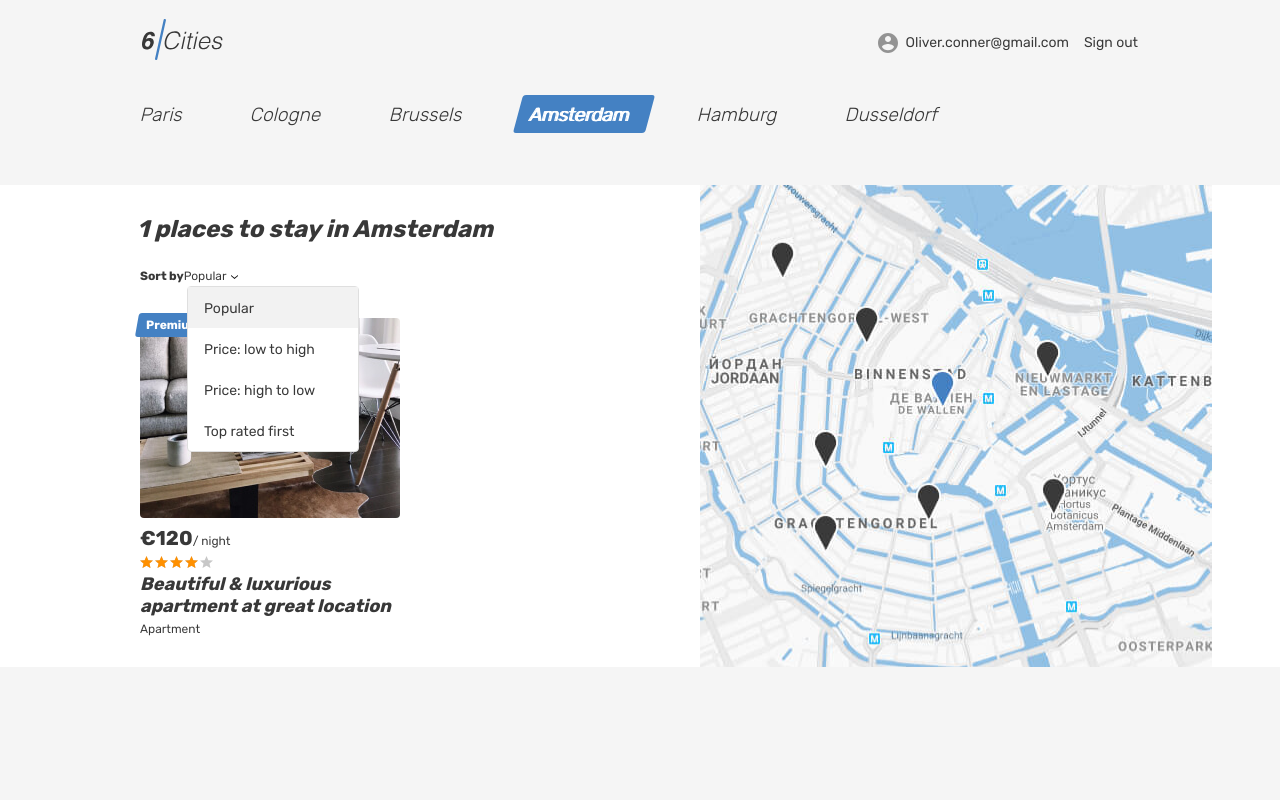
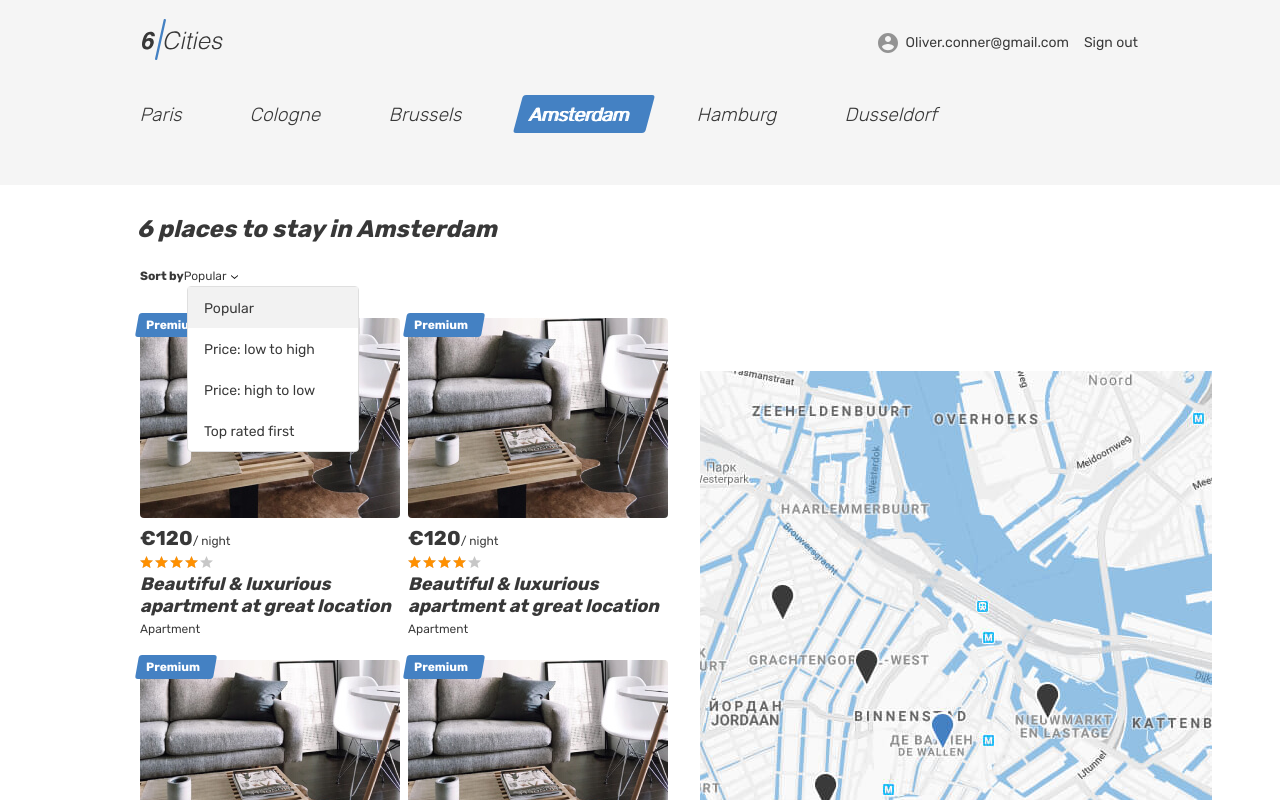
Before and after one commit to htmlacademy-react/206328-six-cities-simple-11, a React (Create React App) app in the folder project/: page / in a window 1280 px wide. Shown: the top 800 px of the page. Built offline with nearby package versions, Linux system fonts and the light colour scheme.

Commit message:
feat(module4-task1): Добавил предложений

```diff
--- a/project/src/mocks/offers.ts
+++ b/project/src/mocks/offers.ts
@@ -42,4 +42,219 @@ export const offers = [
       },
     ],
   },
+  {
+    id: 'e730b5b8-16fa-4cac-a04a-e09bbe280185',
+    name: 'Beautiful & luxurious studio at great location',
+    type: 'Premium',
+    features: {
+      entire: 'Apartment',
+      bedrooms: '3 Bedrooms',
+      adults: 'Max 4 adults'
+    },
+    rating: 4.8,
+    price: 120,
+    details: [
+      'Wi-Fi',
+      'Washing machine',
+      'Towels',
+      'Heating',
+      'Coffee machine',
+      'Baby seat',
+      'Kitchen',
+      'Dishwasher',
+      'Cabel TV',
+      'Fridge',
+    ],
+    host: {
+      name: 'Angelina',
+      type: 'pro',
+      avatar: 'test.png',
+      comments: [
+        'A quiet cozy and picturesque that hides behind a a river by the unique lightness of Amsterdam. The building is green and from 18th century.',
+
+        'An independent House, strategically located between Rembrand Square and National Opera, but where the bustle of the city comes to rest in this alley flowery and colorful.',
+      ],
+    },
+    reviews: [
+      {
+        text: 'A quiet cozy and picturesque that hides behind a a river by the unique lightness of Amsterdam. The building is green and from 18th century.',
+        name: 'Max',
+        rating: 4,
+        date: '10.10.2022',
+        avatar: 'test.png',
+      },
+    ],
+  },
+  {
+    id: 'e730b5b8-16fa-4cac-a04a-e09bbe280185',
+    name: 'Beautiful & luxurious studio at great location',
+    type: 'Premium',
+    features: {
+      entire: 'Apartment',
+      bedrooms: '3 Bedrooms',
+      adults: 'Max 4 adults'
+    },
+    rating: 4.8,
+    price: 120,
+    details: [
+      'Wi-Fi',
+      'Washing machine',
+      'Towels',
+      'Heating',
+      'Coffee machine',
+      'Baby seat',
+      'Kitchen',
+      'Dishwasher',
+      'Cabel TV',
+      'Fridge',
+    ],
+    host: {
+      name: 'Angelina',
+      type: 'pro',
+      avatar: 'test.png',
+      comments: [
+        'A quiet cozy and picturesque that hides behind a a river by the unique lightness of Amsterdam. The building is green and from 18th century.',
+
+        'An independent House, strategically located between Rembrand Square and National Opera, but where the bustle of the city comes to rest in this alley flowery and colorful.',
+      ],
+    },
+    reviews: [
+      {
+        text: 'A quiet cozy and picturesque that hides behind a a river by the unique lightness of Amsterdam. The building is green and from 18th century.',
+        name: 'Max',
+        rating: 4,
+        date: '10.10.2022',
+        avatar: 'test.png',
+      },
+    ],
+  },
+  {
+    id: 'e730b5b8-16fa-4cac-a04a-e09bbe280185',
+    name: 'Beautiful & luxurious studio at great location',
+    type: 'Premium',
+    features: {
+      entire: 'Apartment',
+      bedrooms: '3 Bedrooms',
+      adults: 'Max 4 adults'
+    },
+    rating: 4.8,
+    price: 120,
+    details: [
+      'Wi-Fi',
+      'Washing machine',
+      'Towels',
+      'Heating',
+      'Coffee machine',
+      'Baby seat',
+      'Kitchen',
+      'Dishwasher',
+      'Cabel TV',
+      'Fridge',
+    ],
+    host: {
+      name: 'Angelina',
+      type: 'pro',
+      avatar: 'test.png',
+      comments: [
+        'A quiet cozy and picturesque that hides behind a a river by the unique lightness of Amsterdam. The building is green and from 18th century.',
+
+        'An independent House, strategically located between Rembrand Square and National Opera, but where the bustle of the city comes to rest in this alley flowery and colorful.',
+      ],
+    },
+    reviews: [
+      {
+        text: 'A quiet cozy and picturesque that hides behind a a river by the unique lightness of Amsterdam. The building is green and from 18th century.',
+        name: 'Max',
+        rating: 4,
+        date: '10.10.2022',
+        avatar: 'test.png',
+      },
+    ],
+  },
+  {
+    id: 'e730b5b8-16fa-4cac-a04a-e09bbe280185',
+    name: 'Beautiful & luxurious studio at great location',
+    type: 'Premium',
+    features: {
+      entire: 'Apartment',
+      bedrooms: '3 Bedrooms',
+      adults: 'Max 4 adults'
+    },
+    rating: 4.8,
+    price: 120,
+    details: [
+      'Wi-Fi',
+      'Washing machine',
+      'Towels',
+      'Heating',
+      'Coffee machine',
+      'Baby seat',
+      'Kitchen',
+      'Dishwasher',
+      'Cabel TV',
+      'Fridge',
+    ],
+    host: {
+      name: 'Angelina',
+      type: 'pro',
+      avatar: 'test.png',
+      comments: [
+        'A quiet cozy and picturesque that hides behind a a river by the unique lightness of Amsterdam. The building is green and from 18th century.',
+
+        'An independent House, strategically located between Rembrand Square and National Opera, but where the bustle of the city comes to rest in this alley flowery and colorful.',
+      ],
+    },
+    reviews: [
+      {
+        text: 'A quiet cozy and picturesque that hides behind a a river by the unique lightness of Amsterdam. The building is green and from 18th century.',
+        name: 'Max',
+        rating: 4,
+        date: '10.10.2022',
+        avatar: 'test.png',
+      },
+    ],
+  },
+  {
+    id: 'e730b5b8-16fa-4cac-a04a-e09bbe280185',
+    name: 'Beautiful & luxurious studio at great location',
+    type: 'Premium',
+    features: {
+      entire: 'Apartment',
+      bedrooms: '3 Bedrooms',
+      adults: 'Max 4 adults'
+    },
+    rating: 4.8,
+    price: 120,
+    details: [
+      'Wi-Fi',
+      'Washing machine',
+      'Towels',
+      'Heating',
+      'Coffee machine',
+      'Baby seat',
+      'Kitchen',
+      'Dishwasher',
+      'Cabel TV',
+      'Fridge',
+    ],
+    host: {
+      name: 'Angelina',
+      type: 'pro',
+      avatar: 'test.png',
+      comments: [
+        'A quiet cozy and picturesque that hides behind a a river by the unique lightness of Amsterdam. The building is green and from 18th century.',
+
+        'An independent House, strategically located between Rembrand Square and National Opera, but where the bustle of the city comes to rest in this alley flowery and colorful.',
+      ],
+    },
+    reviews: [
+      {
+        text: 'A quiet cozy and picturesque that hides behind a a river by the unique lightness of Amsterdam. The building is green and from 18th century.',
+        name: 'Max',
+        rating: 4,
+        date: '10.10.2022',
+        avatar: 'test.png',
+      },
+    ],
+  },
 ];
```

───

▶ Instructions to follow
Wherever a picture appears in the records above, skip it and retype everything else exactly.

▶ Worked solution
Before and after one commit to htmlacademy-react/206328-six-cities-simple-11, a React (Create React App) app in the folder project/: page / in a window 1280 px wide. Shown: the top 800 px of the page. Built offline with nearby package versions, Linux system fonts and the light colour scheme.

Commit message:
feat(module4-task1): Добавил предложений

```diff
--- a/project/src/mocks/offers.ts
+++ b/project/src/mocks/offers.ts
@@ -42,4 +42,219 @@ export const offers = [
       },
     ],
   },
+  {
+    id: 'e730b5b8-16fa-4cac-a04a-e09bbe280185',
+    name: 'Beautiful & luxurious studio at great location',
+    type: 'Premium',
+    features: {
+      entire: 'Apartment',
+      bedrooms: '3 Bedrooms',
+      adults: 'Max 4 adults'
+    },
+    rating: 4.8,
+    price: 120,
+    details: [
+      'Wi-Fi',
+      'Washing machine',
+      'Towels',
+      'Heating',
+      'Coffee machine',
+      'Baby seat',
+      'Kitchen',
+      'Dishwasher',
+      'Cabel TV',
+      'Fridge',
+    ],
+    host: {
+      name: 'Angelina',
+      type: 'pro',
+      avatar: 'test.png',
+      comments: [
+        'A quiet cozy and picturesque that hides behind a a river by the unique lightness of Amsterdam. The building is green and from 18th century.',
+
+        'An independent House, strategically located between Rembrand Square and National Opera, but where the bustle of the city comes to rest in this alley flowery and colorful.',
+      ],
+    },
+    reviews: [
+      {
+        text: 'A quiet cozy and picturesque that hides behind a a river by the unique lightness of Amsterdam. The building is green and from 18th century.',
+        name: 'Max',
+        rating: 4,
+        date: '10.10.2022',
+        avatar: 'test.png',
+      },
+    ],
+  },
+  {
+    id: 'e730b5b8-16fa-4cac-a04a-e09bbe280185',
+    name: 'Beautiful & luxurious studio at great location',
+    type: 'Premium',
+    features: {
+      entire: 'Apartment',
+      bedrooms: '3 Bedrooms',
+      adults: 'Max 4 adults'
+    },
+    rating: 4.8,
+    price: 120,
+    details: [
+      'Wi-Fi',
+      'Washing machine',
+      'Towels',
+      'Heating',
+      'Coffee machine',
+      'Baby seat',
+      'Kitchen',
+      'Dishwasher',
+      'Cabel TV',
+      'Fridge',
+    ],
+    host: {
+      name: 'Angelina',
+      type: 'pro',
+      avatar: 'test.png',
+      comments: [
+        'A quiet cozy and picturesque that hides behind a a river by the unique lightness of Amsterdam. The building is green and from 18th century.',
+
+        'An independent House, strategically located between Rembrand Square and National Opera, but where the bustle of the city comes to rest in this alley flowery and colorful.',
+      ],
+    },
+    reviews: [
+      {
+        text: 'A quiet cozy and picturesque that hides behind a a river by the unique lightness of Amsterdam. The building is green and from 18th century.',
+        name: 'Max',
+        rating: 4,
+        date: '10.10.2022',
+        avatar: 'test.png',
+      },
+    ],
+  },
+  {
+    id: 'e730b5b8-16fa-4cac-a04a-e09bbe280185',
+    name: 'Beautiful & luxurious studio at great location',
+    type: 'Premium',
+    features: {
+      entire: 'Apartment',
+      bedrooms: '3 Bedrooms',
+      adults: 'Max 4 adults'
+    },
+    rating: 4.8,
+    price: 120,
+    details: [
+      'Wi-Fi',
+      'Washing machine',
+      'Towels',
+      'Heating',
+      'Coffee machine',
+      'Baby seat',
+      'Kitchen',
+      'Dishwasher',
+      'Cabel TV',
+      'Fridge',
+    ],
+    host: {
+      name: 'Angelina',
+      type: 'pro',
+      avatar: 'test.png',
+      comments: [
+        'A quiet cozy and picturesque that hides behind a a river by the unique lightness of Amsterdam. The building is green and from 18th century.',
+
+        'An independent House, strategically located between Rembrand Square and National Opera, but where the bustle of the city comes to rest in this alley flowery and colorful.',
+      ],
+    },
+    reviews: [
+      {
+        text: 'A quiet cozy and picturesque that hides behind a a river by the unique lightness of Amsterdam. The building is green and from 18th century.',
+        name: 'Max',
+        rating: 4,
+        date: '10.10.2022',
+        avatar: 'test.png',
+      },
+    ],
+  },
+  {
+    id: 'e730b5b8-16fa-4cac-a04a-e09bbe280185',
+    name: 'Beautiful & luxurious studio at great location',
+    type: 'Premium',
+    features: {
+      entire: 'Apartment',
+      bedrooms: '3 Bedrooms',
+      adults: 'Max 4 adults'
+    },
+    rating: 4.8,
+    price: 120,
+    details: [
+      'Wi-Fi',
+      'Washing machine',
+      'Towels',
+      'Heating',
+      'Coffee machine',
+      'Baby seat',
+      'Kitchen',
+      'Dishwasher',
+      'Cabel TV',
+      'Fridge',
+    ],
+    host: {
+      name: 'Angelina',
+      type: 'pro',
+      avatar: 'test.png',
+      comments: [
+        'A quiet cozy and picturesque that hides behind a a river by the unique lightness of Amsterdam. The building is green and from 18th century.',
+
+        'An independent House, strategically located between Rembrand Square and National Opera, but where the bustle of the city comes to rest in this alley flowery and colorful.',
+      ],
+    },
+    reviews: [
+      {
+        text: 'A quiet cozy and picturesque that hides behind a a river by the unique lightness of Amsterdam. The building is green and from 18th century.',
+        name: 'Max',
+        rating: 4,
+        date: '10.10.2022',
+        avatar: 'test.png',
+      },
+    ],
+  },
+  {
+    id: 'e730b5b8-16fa-4cac-a04a-e09bbe280185',
+    name: 'Beautiful & luxurious studio at great location',
+    type: 'Premium',
+    features: {
+      entire: 'Apartment',
+      bedrooms: '3 Bedrooms',
+      adults: 'Max 4 adults'
+    },
+    rating: 4.8,
+    price: 120,
+    details: [
+      'Wi-Fi',
+      'Washing machine',
+      'Towels',
+      'Heating',
+      'Coffee machine',
+      'Baby seat',
+      'Kitchen',
+      'Dishwasher',
+      'Cabel TV',
+      'Fridge',
+    ],
+    host: {
+      name: 'Angelina',
+      type: 'pro',
+      avatar: 'test.png',
+      comments: [
+        'A quiet cozy and picturesque that hides behind a a river by the unique lightness of Amsterdam. The building is green and from 18th century.',
+
+        'An independent House, strategically located between Rembrand Square and National Opera, but where the bustle of the city comes to rest in this alley flowery and colorful.',
+      ],
+    },
+    reviews: [
+      {
+        text: 'A quiet cozy and picturesque that hides behind a a river by the unique lightness of Amsterdam. The building is green and from 18th century.',
+        name: 'Max',
+        rating: 4,
+        date: '10.10.2022',
+        avatar: 'test.png',
+      },
+    ],
+  },
 ];
```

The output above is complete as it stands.